COLUMBUS, Ohio (AP) — As fans of Star Wars are packing American theaters, the Justice Department and several states are investigating alleged antitrust violations by the country's biggest movie theater chains, according to securities filings and the Ohio attorney general.
AMC and Cinemark both acknowledged investigative demands by the government in recent SEC quarterly filings.
Last month, AMC also acknowledged similar requests from Ohio, Florida, Kansas, New York, Texas, Washington and the District of Columbia.
The government wants documents related to potentially anticompetitive conduct, "including film clearances and participation in certain joint ventures," AMC said in a Nov. 4 SEC filing. The company said it may receive similar requests from other jurisdictions.
"The Company does not believe it has violated federal or state antitrust laws and is cooperating with the relevant governmental authorities," AMC said in the SEC filing.
The Justice Department declined to comment.
Ohio Attorney General Mike DeWine said Thursday his office was the first among 10 jurisdictions examining whether AMC, Cinemark and Regal have taken action to keep competitors and new theaters out of the market.
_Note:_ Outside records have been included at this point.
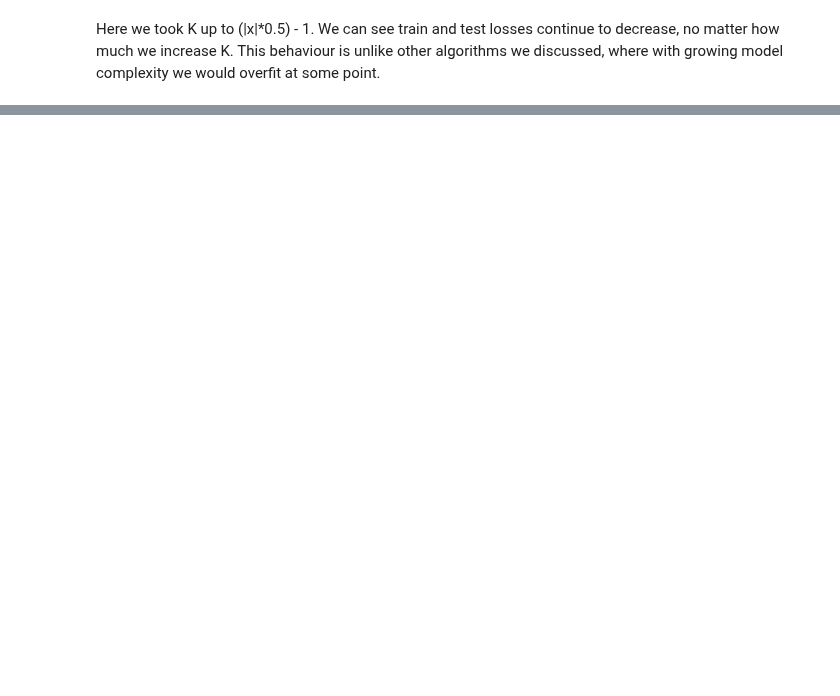
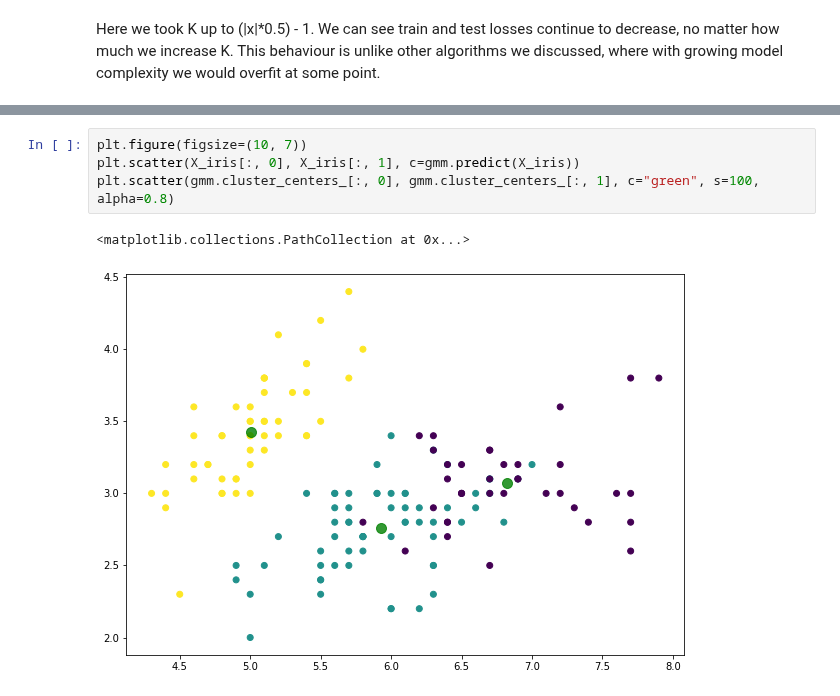
Before and after one commit to tigranfah/machine_learning, a Jupyter notebook: ACA_course/machine_learning/homeworks/homework6/clustering_visualization.ipynb, the cells around one changed output, grey strips where cells are left out. Cells and saved outputs as stored; diff of their text form; blank space fills up the shorter version.

```diff
--- a/ACA_course/machine_learning/homeworks/homework6/clustering_visualization.ipynb
+++ b/ACA_course/machine_learning/homeworks/homework6/clustering_visualization.ipynb
@@ -312,0 +302,7 @@ Here we took K up to (|x|\*0.5) - 1. We can see train and test losses continue t
+# %%
+plt.figure(figsize=(10, 7))
+plt.scatter(X_iris[:, 0], X_iris[:, 1], c=gmm.predict(X_iris))
+plt.scatter(gmm.cluster_centers_[:, 0], gmm.cluster_centers_[:, 1], c="green", s=100, alpha=0.8)
+# %% [output]
+<matplotlib.collections.PathCollection at 0x...>
+[figure, added]
```
Also changed, not shown: parts of 31 cells of this notebook.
At issue is so-called exclusionary conduct by AMC, Cinemark and Regal that would limit consumers' choices and stifle innovation, DeWine said. The investigation is looking at whether the chains have tried to thwart independent movie theaters and nonprofit film centers, among others, said DeWine spokesman Dan Tierney.
"All businesses should have a fair chance to compete," DeWine said. "We're investigating the movie theater chains because of concerns that smaller, independent businesses have been unfairly pushed out of the market."
Messages seeking comment were left with Leawood, Kansas-based AMC Entertainment Holdings Inc.; Plano, Texas-based Cinemark Holdings Inc.; and Knoxville, Tennessee-based Regal Entertainment Group.